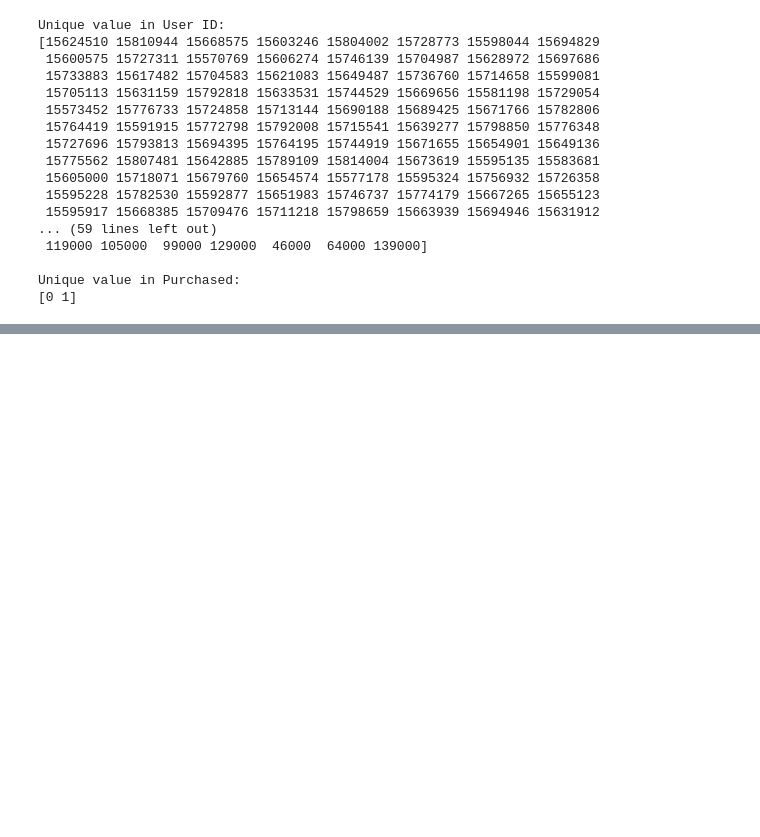
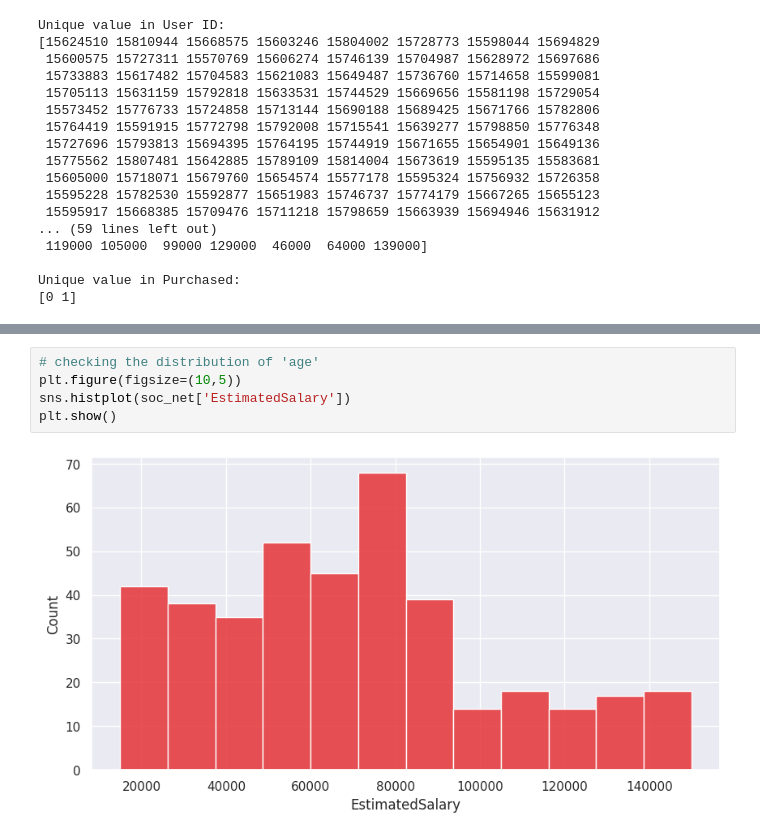
Before and after one commit to Hameedhullah/Machine-Learning, a Jupyter notebook: Logistic_Regression.ipynb, the cells around one changed output, grey strips where cells are left out. Drawn from its saved outputs; the diff is of its cells as text; blank space fills up the shorter version.

```diff
--- a/Logistic_Regression.ipynb
+++ b/Logistic_Regression.ipynb
@@ -176,0 +188,7 @@ plt.show()
+# %%
+# checking the distribution of 'age'
+plt.figure(figsize=(10,5))
+sns.histplot(soc_net['EstimatedSalary'])
+plt.show()
+# %% [output]
+[figure, added]
```
Also changed, not shown: parts of 10 cells of this notebook.
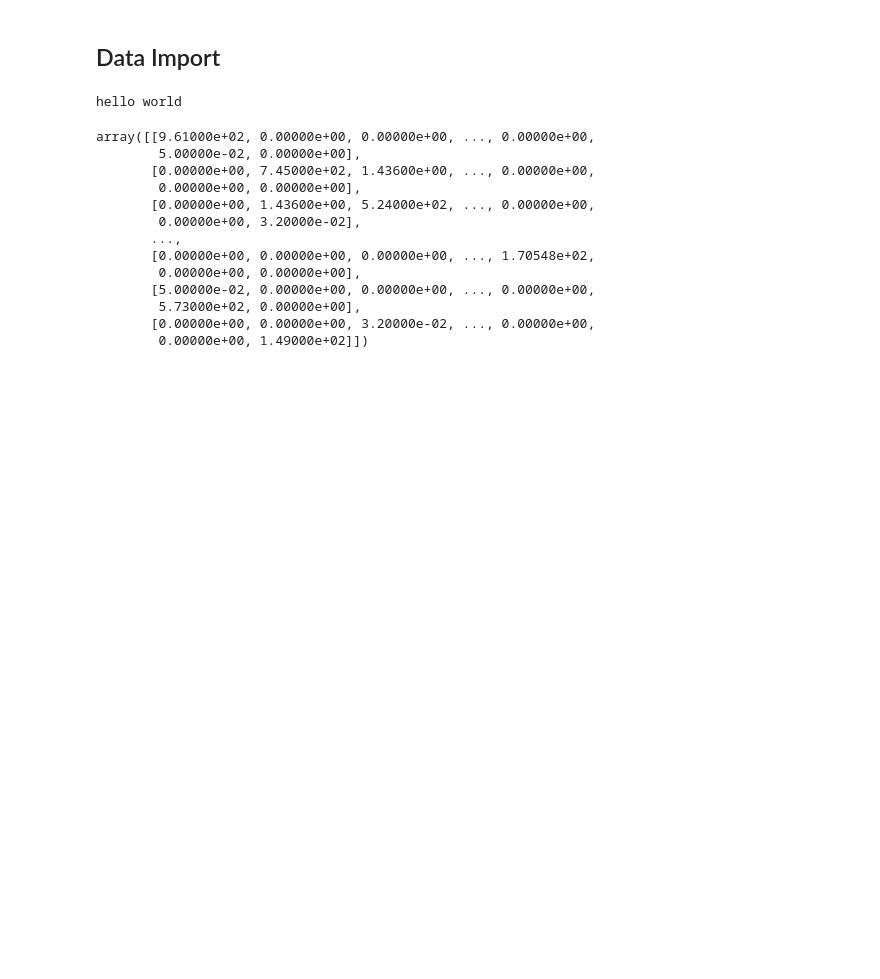
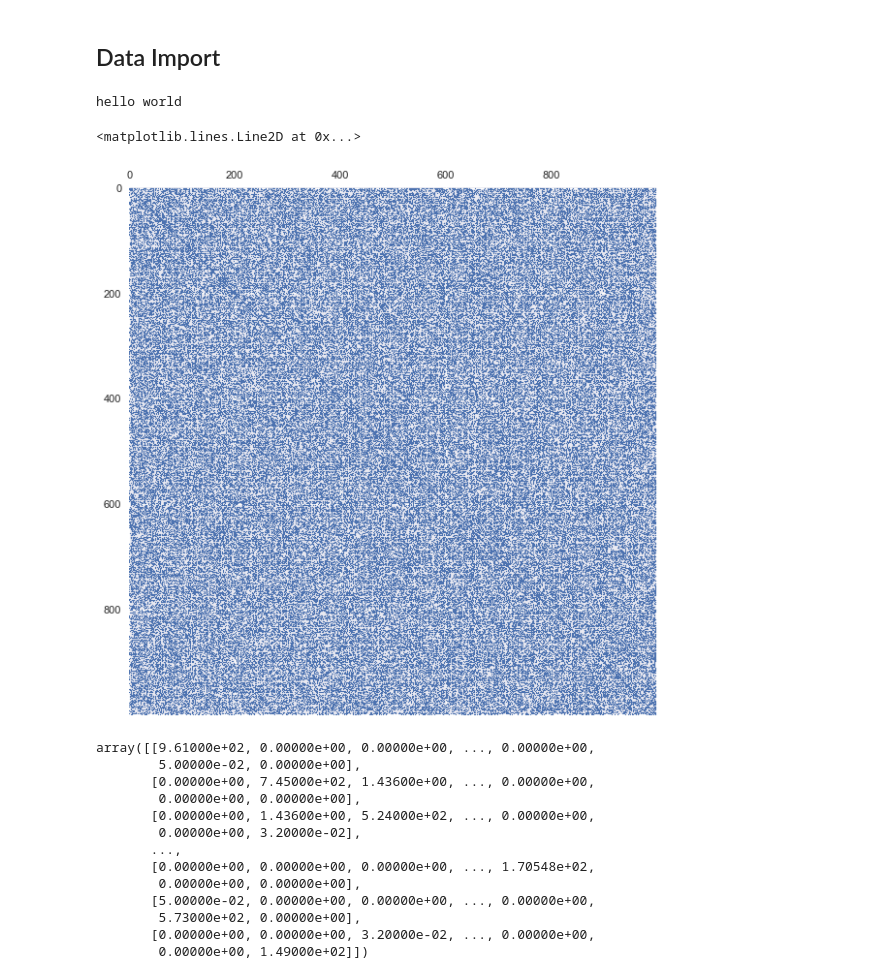
Before and after one commit to fabbio00/Iterative-Linear-Solver, a Jupyter notebook: Progetto_MCS.ipynb, the cells around one changed output. Drawn from its saved outputs; the diff is of its cells as text; code cells hidden in the pictures; blank space fills up the shorter version.

```diff
--- a/Progetto_MCS.ipynb
+++ b/Progetto_MCS.ipynb
@@ -22,14 +23,22 @@ data = {
     "vem2" : 0}
 for x in data:
     data[x] = {
-        "A" : mmread("data/" + x + ".mtx"),
+        "A" : mmread("data/" + x + ".mtx").tocsr(),
         "x" : 0,
         "b" : 0,
     }
-    data[x]["A"] = csr_matrix(data[x]["A"], (data[x]["A"]).shape).toarray()
-    data[x]["x"] = [1] * data[x]["A"].shape[0]
-    data[x]["b"] = data[x]["A"].dot(data[x]["x"])
-    data[x]["x"] = np.random.rand(data[x]["A"].shape[0])
+    #data[x]["A"] = csr_matrix(data[x]["A"], (data[x]["A"]).shape).toarray()
+    data[x]["x"] = np.array([1] * data[x]["A"].shape[0])
+    data[x]["b"] = data[x]["A"].dot(np.array([1] * data[x]["A"].shape[0]))
+    data[x]["x"] = np.array([0] * data[x]["A"].shape[0])
+# %%
+plt.style.use('seaborn')
+plt.rcParams['figure.figsize'] = [12, 9]
+plt.rcParams['figure.dpi'] = 80
+plt.spy(data["spa1"]["A"], markersize = 1)
+# %% [output]
+<matplotlib.lines.Line2D at 0x...>
+[figure, added]
 # %%
 #import
 spa1 = mmread('data/spa1.mtx')
```
Also changed, not shown: parts of 11 cells of this notebook.
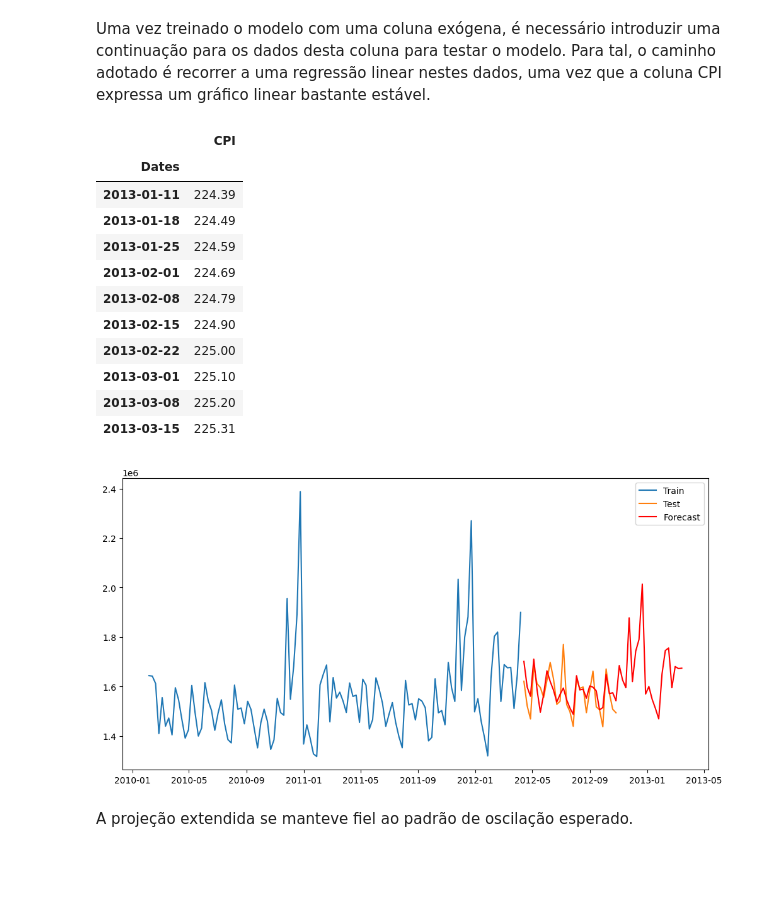
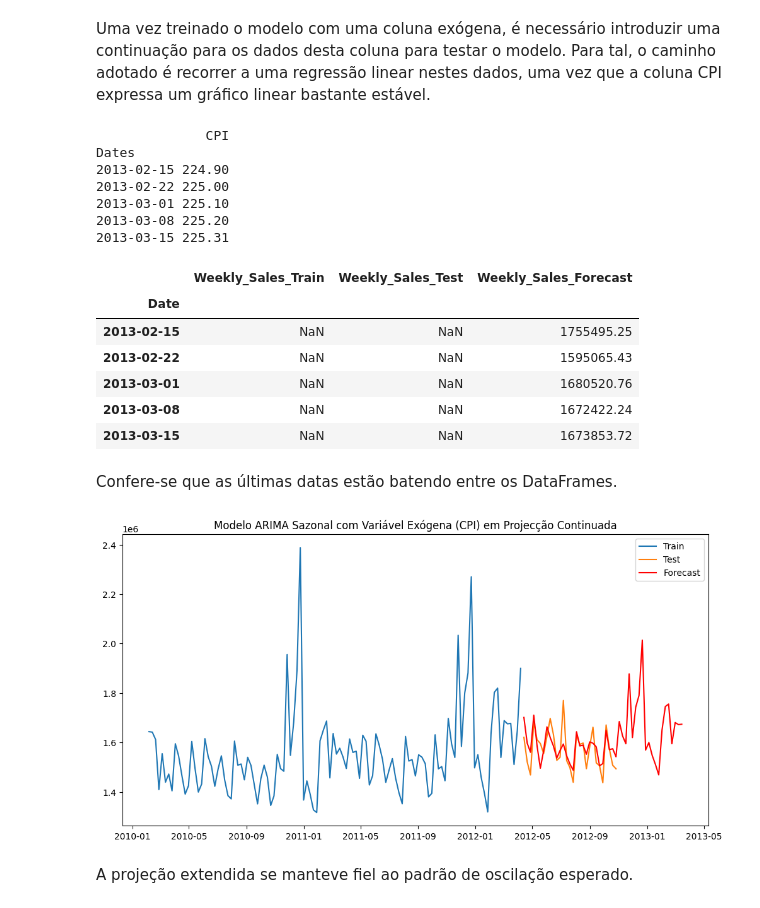
Before and after one commit to lekoller/final-fiap, a Jupyter notebook: Previsão_de_vendas.ipynb, the cells around one changed output. Cells and saved outputs as stored; diff of their text form; code cells hidden in the pictures; blank space fills up the shorter version.

```diff
--- a/Previsão_de_vendas.ipynb
+++ b/Previsão_de_vendas.ipynb
@@ -821,6 +825,7 @@ model.fit(dates, x)
 future_dates = np.arange(len(x), len(x) + 20).reshape(-1, 1)
 future_predictions = model.predict(future_dates)
 
+# Aplica as datas que coincidem com as previsões futuras
 future_index = pd.to_datetime([
     '2012-11-02', '2012-11-09', '2012-11-16', '2012-11-23', '2012-11-30',
     '2012-12-07', '2012-12-14', '2012-12-21', '2012-12-28', '2013-01-04',
@@ -831,50 +836,57 @@ future_index = pd.to_datetime([
 extended_x = pd.concat([x, pd.DataFrame(future_predictions, columns=['CPI'], index=future_index)])
 extended_x.index.name = 'Dates'
 
-extended_x.tail(10)
+print(extended_x.tail())
+combined_df.tail()
 # %% [output]
+              CPI
+Dates
+2013-02-15 224.90
+2013-02-22 225.00
+2013-03-01 225.10
+2013-03-08 225.20
+2013-03-15 225.31
-|  | CPI |
-| Dates |  |
-| 2013-01-11 | 224.39 |
-| 2013-01-18 | 224.49 |
-| 2013-01-25 | 224.59 |
-| 2013-02-01 | 224.69 |
-| 2013-02-08 | 224.79 |
-| 2013-02-15 | 224.90 |
-| 2013-02-22 | 225.00 |
-| 2013-03-01 | 225.10 |
-| 2013-03-08 | 225.20 |
-| 2013-03-15 | 225.31 |
+|  | Weekly_Sales_Train | Weekly_Sales_Test | Weekly_Sales_Forecast |
+| Date |  |  |  |
+| 2013-02-15 | NaN | NaN | 1755495.25 |
+| 2013-02-22 | NaN | NaN | 1595065.43 |
+| 2013-03-01 | NaN | NaN | 1680520.76 |
+| 2013-03-08 | NaN | NaN | 1672422.24 |
+| 2013-03-15 | NaN | NaN | 1673853.72 |
+# %% [markdown]
+Confere-se que as últimas datas estão batendo entre os DataFrames.
 # %%
 additional_steps = 20
 total_steps = len(y_test) + additional_steps
 
 exog_future = extended_x.tail(49)
 
 extended_forecast = exog_arima_model.forecast(steps=total_steps, exog=exog_future)
 
 extended_forecast_df = extended_forecast.to_frame(name='Weekly_Sales_Forecast')
 extended_forecast_df.index = pd.date_range(start=y_train.index[-1] + pd.Timedelta(weeks=1), periods=total_steps, freq='W-FRI')
 extended_forecast_df.index.name = 'Date'
 
 y_test_df = y_test.to_frame(name='Weekly_Sales_Test')
 y_test_df.index = pd.date_range(start=y_train.index[-1] + pd.Timedelta(weeks=1), periods=len(y_test), freq='W-FRI')
 y_test_df.index.name = 'Date'
 
 y_train_df = y_train.to_frame(name='Weekly_Sales_Train')
 y_train_df.index = pd.date_range(start=df.index[0], periods=len(y_train), freq='W-FRI')
 y_train_df.index.name = 'Date'
 
 combined_df = pd.concat([y_train_df, y_test_df, extended_forecast_df], axis=1)
 
 plt.figure(figsize=(12, 6))
 plt.plot(combined_df.index, combined_df['Weekly_Sales_Train'], label='Train')
 plt.plot(combined_df.index, combined_df['Weekly_Sales_Test'], label='Test')
 plt.plot(combined_df.index, combined_df['Weekly_Sales_Forecast'], label='Forecast', color='red')
+plt.title('Modelo ARIMA Sazonal com Variável Exógena (CPI) em Projecção Continuada')
+
 plt.legend()
 plt.show()
 # %% [output]
-[figure, old version]
+[figure, new version]
 # %% [markdown]
 A projeção extendida se manteve fiel ao padrão de oscilação esperado.
 # %%
```
Also changed, not shown: parts of 9 cells of this notebook.
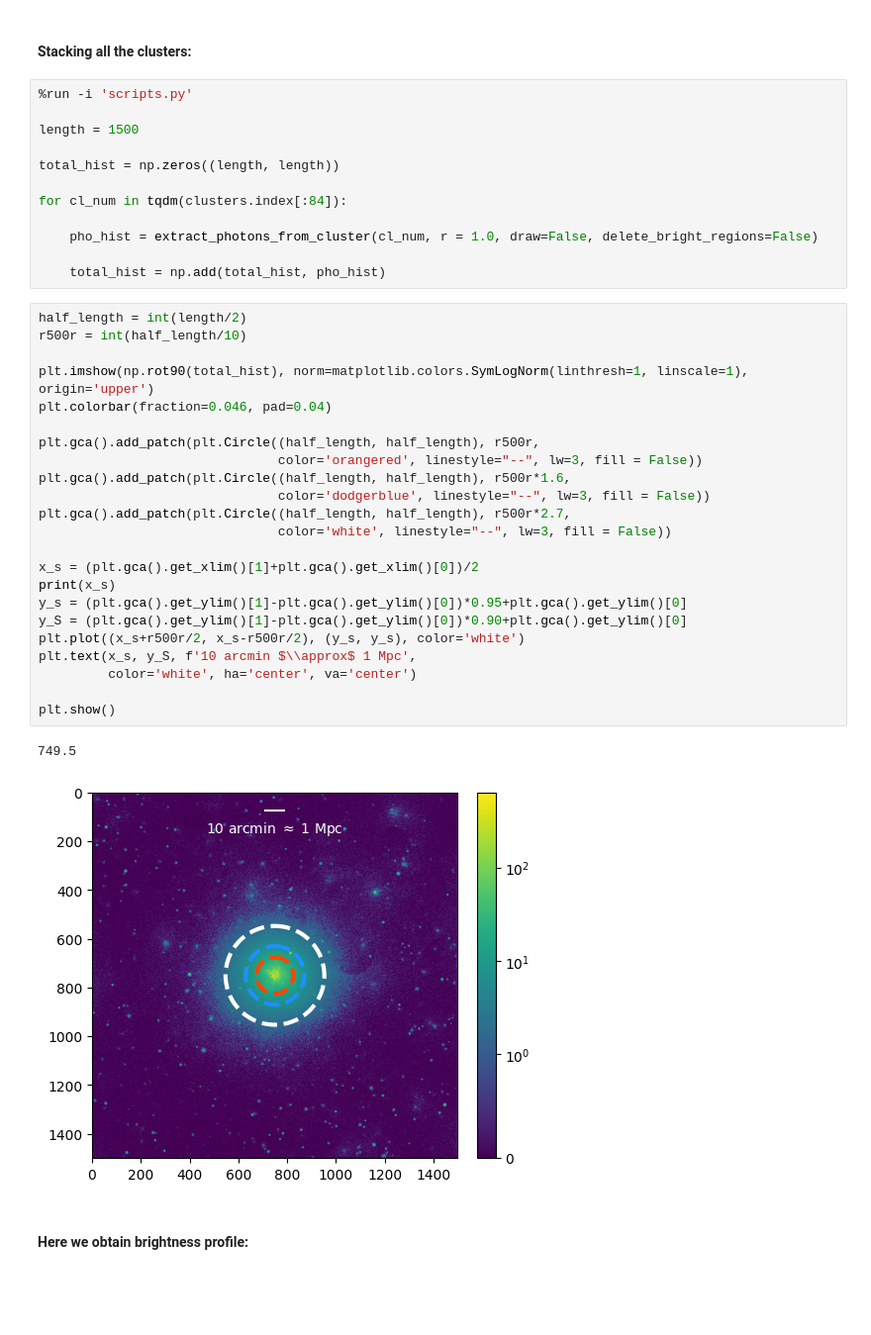
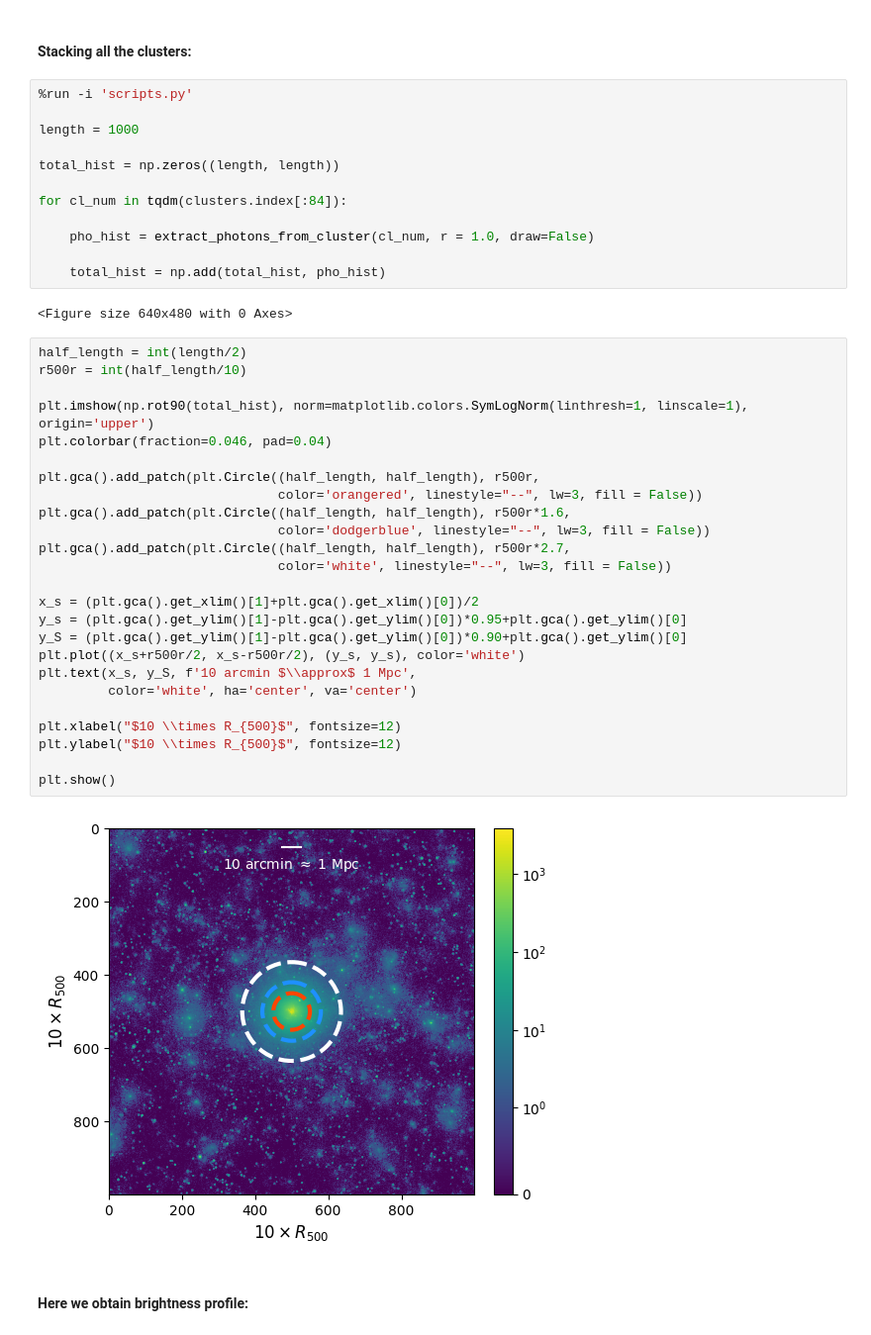
Before and after one commit to pi4imu/stacking, a Jupyter notebook: stacking_magneticum.ipynb, the cells around one changed output. Shown at 99% size. Cells and saved outputs as stored; diff of their text form; blank space fills up the shorter version.

```diff
--- a/stacking_magneticum.ipynb
+++ b/stacking_magneticum.ipynb
@@ -249,41 +244,44 @@ plt.show()
 # %%
 %run -i 'scripts.py'
 
-length = 1500
+length = 1000
 
 total_hist = np.zeros((length, length))
 
 for cl_num in tqdm(clusters.index[:84]):
 
-    pho_hist = extract_photons_from_cluster(cl_num, r = 1.0, draw=False, delete_bright_regions=False)
+    pho_hist = extract_photons_from_cluster(cl_num, r = 1.0, draw=False)
 
     total_hist = np.add(total_hist, pho_hist)
+# %% [output]
+<Figure size 640x480 with 0 Axes>
 # %%
 half_length = int(length/2)
 r500r = int(half_length/10)
 
 plt.imshow(np.rot90(total_hist), norm=matplotlib.colors.SymLogNorm(linthresh=1, linscale=1), origin='upper')
 plt.colorbar(fraction=0.046, pad=0.04)
 
 plt.gca().add_patch(plt.Circle((half_length, half_length), r500r,
                                color='orangered', linestyle="--", lw=3, fill = False))
 plt.gca().add_patch(plt.Circle((half_length, half_length), r500r*1.6,
                                color='dodgerblue', linestyle="--", lw=3, fill = False))
 plt.gca().add_patch(plt.Circle((half_length, half_length), r500r*2.7,
                                color='white', linestyle="--", lw=3, fill = False))
 
 x_s = (plt.gca().get_xlim()[1]+plt.gca().get_xlim()[0])/2
-print(x_s)
 y_s = (plt.gca().get_ylim()[1]-plt.gca().get_ylim()[0])*0.95+plt.gca().get_ylim()[0]
 y_S = (plt.gca().get_ylim()[1]-plt.gca().get_ylim()[0])*0.90+plt.gca().get_ylim()[0]
 plt.plot((x_s+r500r/2, x_s-r500r/2), (y_s, y_s), color='white')
 plt.text(x_s, y_S, f'10 arcmin $\\approx$ 1 Mpc',
          color='white', ha='center', va='center')
 
+plt.xlabel("$10 \\times R_{500}$", fontsize=12)
+plt.ylabel("$10 \\times R_{500}$", fontsize=12)
+
 plt.show()
 # %% [output]
-749.5
-[figure, old version]
+[figure, new version]
 # %% [markdown]
 #### Here we obtain brightness profile:
 # %%
```
Also changed, not shown: parts of 21 cells of this notebook, 18 other files.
━━━━━━
● **Aim of the task**:
Extract all lines from the material above that include the word "around".

● **Response area**:
Before and after one commit to Hameedhullah/Machine-Learning, a Jupyter notebook: Logistic_Regression.ipynb, the cells around one changed output, grey strips where cells are left out. Drawn from its saved outputs; the diff is of its cells as text; blank space fills up the shorter version.
Before and after one commit to fabbio00/Iterative-Linear-Solver, a Jupyter notebook: Progetto_MCS.ipynb, the cells around one changed output. Drawn from its saved outputs; the diff is of its cells as text; code cells hidden in the pictures; blank space fills up the shorter version.
Before and after one commit to lekoller/final-fiap, a Jupyter notebook: Previsão_de_vendas.ipynb, the cells around one changed output. Cells and saved outputs as stored; diff of their text form; code cells hidden in the pictures; blank space fills up the shorter version.
Before and after one commit to pi4imu/stacking, a Jupyter notebook: stacking_magneticum.ipynb, the cells around one changed output. Shown at 99% size. Cells and saved outputs as stored; diff of their text form; blank space fills up the shorter version.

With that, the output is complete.